__INSTRUCTIONS TO FOLLOW__. Which lines of the data hold the word "class"? Copy all of them.

:: PROVIDED MATERIAL

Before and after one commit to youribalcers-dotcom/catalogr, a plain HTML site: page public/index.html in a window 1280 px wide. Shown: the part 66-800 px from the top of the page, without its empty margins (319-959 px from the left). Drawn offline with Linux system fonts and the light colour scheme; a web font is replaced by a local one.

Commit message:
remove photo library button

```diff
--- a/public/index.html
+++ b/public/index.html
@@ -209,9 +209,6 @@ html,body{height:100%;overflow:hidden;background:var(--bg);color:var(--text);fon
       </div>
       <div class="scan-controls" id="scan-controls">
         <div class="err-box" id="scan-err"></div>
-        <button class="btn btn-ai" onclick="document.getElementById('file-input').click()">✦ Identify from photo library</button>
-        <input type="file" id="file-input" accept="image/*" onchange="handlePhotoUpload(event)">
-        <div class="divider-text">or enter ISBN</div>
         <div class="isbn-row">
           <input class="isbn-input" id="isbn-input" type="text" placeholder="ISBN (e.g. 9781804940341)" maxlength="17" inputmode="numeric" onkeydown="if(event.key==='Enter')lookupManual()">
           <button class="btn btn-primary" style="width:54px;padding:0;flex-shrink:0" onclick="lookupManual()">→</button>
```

::::

__WRITTEN ANSWER__.
       <div class="scan-controls" id="scan-controls">
         <div class="err-box" id="scan-err"></div>
-        <button class="btn btn-ai" onclick="document.getElementById('file-input').click()">✦ Identify from photo library</button>
-        <div class="divider-text">or enter ISBN</div>
         <div class="isbn-row">
           <input class="isbn-input" id="isbn-input" type="text" placeholder="ISBN (e.g. 9781804940341)" maxlength="17" inputmode="numeric" onkeydown="if(event.key==='Enter')lookupManual()">
           <button class="btn btn-primary" style="width:54px;padding:0;flex-shrink:0" onclick="lookupManual()">→</button>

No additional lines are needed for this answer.